[Change listing data]
▶
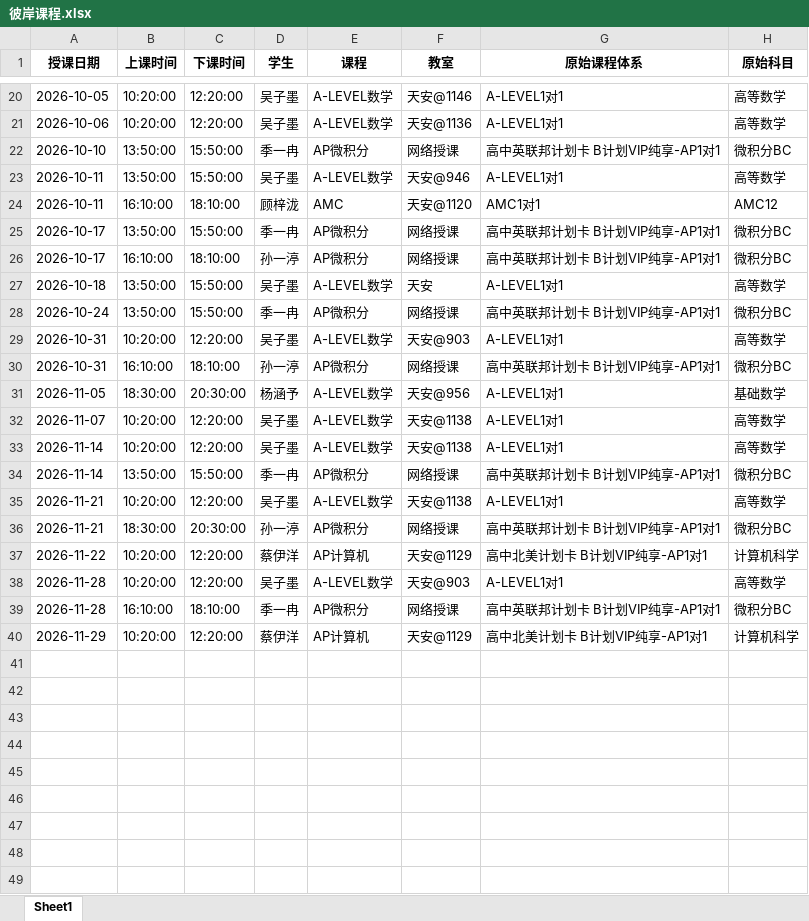
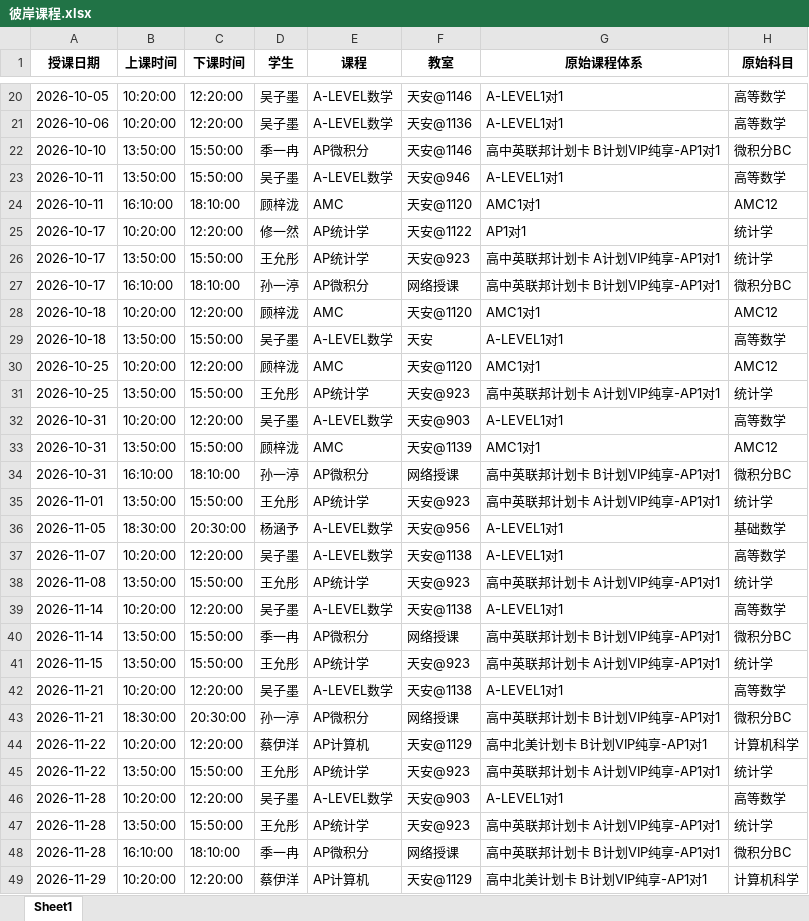
Before and after one commit to xiulikun/course-schedule, an Excel workbook: 彼岸课程.xlsx, sheet Sheet1, drawn as a sheet; only a part is shown, gaps mark what is left out; values as stored, in another font and other column widths than the file's, no borders; removed rows and columns are numbered as before the commit, all else as after; the diff names each change by its address in the sheet, - before the commit and + after, or states it on an @@ line.

Commit message:
更新 彼岸课程.xlsx

```diff
--- a/彼岸课程.xlsx (sheet Sheet1)
+++ b/彼岸课程.xlsx (sheet Sheet1)
-F22 (教室): 网络授课
+F22 (教室): 天安@1146
+row 25: 2026-10-17 | 10:20:00 | 12:20:00 | 修一然 | AP统计学 | 天安@1122 | AP1对1 | 统计学
-D26 (学生): 季一冉
+D26 (学生): 王允彤
-E26 (课程): AP微积分
+E26 (课程): AP统计学
-F26 (教室): 网络授课
+F26 (教室): 天安@923
-G26 (原始课程体系): 高中英联邦计划卡 B计划VIP纯享-AP1对1
+G26 (原始课程体系): 高中英联邦计划卡 A计划VIP纯享-AP1对1
-H26 (原始科目): 微积分BC
+H26 (原始科目): 统计学
+row 28: 2026-10-18 | 10:20:00 | 12:20:00 | 顾梓泷 | AMC | 天安@1120 | AMC1对1 | AMC12
-row 28: 2026-10-24 | 13:50:00 | 15:50:00 | 季一冉 | AP微积分 | 网络授课 | 高中英联邦计划卡 B计划VIP纯享-AP1对1 | 微积分BC
+row 30: 2026-10-25 | 10:20:00 | 12:20:00 | 顾梓泷 | AMC | 天安@1120 | AMC1对1 | AMC12
+row 31: 2026-10-25 | 13:50:00 | 15:50:00 | 王允彤 | AP统计学 | 天安@923 | 高中英联邦计划卡 A计划VIP纯享-AP1对1 | 统计学
+row 33: 2026-10-31 | 13:50:00 | 15:50:00 | 顾梓泷 | AMC | 天安@1139 | AMC1对1 | AMC12
+row 35: 2026-11-01 | 13:50:00 | 15:50:00 | 王允彤 | AP统计学 | 天安@923 | 高中英联邦计划卡 A计划VIP纯享-AP1对1 | 统计学
+row 38: 2026-11-08 | 13:50:00 | 15:50:00 | 王允彤 | AP统计学 | 天安@923 | 高中英联邦计划卡 A计划VIP纯享-AP1对1 | 统计学
+row 41: 2026-11-15 | 13:50:00 | 15:50:00 | 王允彤 | AP统计学 | 天安@923 | 高中英联邦计划卡 A计划VIP纯享-AP1对1 | 统计学
+row 45: 2026-11-22 | 13:50:00 | 15:50:00 | 王允彤 | AP统计学 | 天安@923 | 高中英联邦计划卡 A计划VIP纯享-AP1对1 | 统计学
+row 47: 2026-11-28 | 13:50:00 | 15:50:00 | 王允彤 | AP统计学 | 天安@923 | 高中英联邦计划卡 A计划VIP纯享-AP1对1 | 统计学
```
◀
Collect the lines of the data that carry the word "网络授课".

-F22 (教室): 网络授课
-F26 (教室): 网络授课
-row 28: 2026-10-24 | 13:50:00 | 15:50:00 | 季一冉 | AP微积分 | 网络授课 | 高中英联邦计划卡 B计划VIP纯享-AP1对1 | 微积分BC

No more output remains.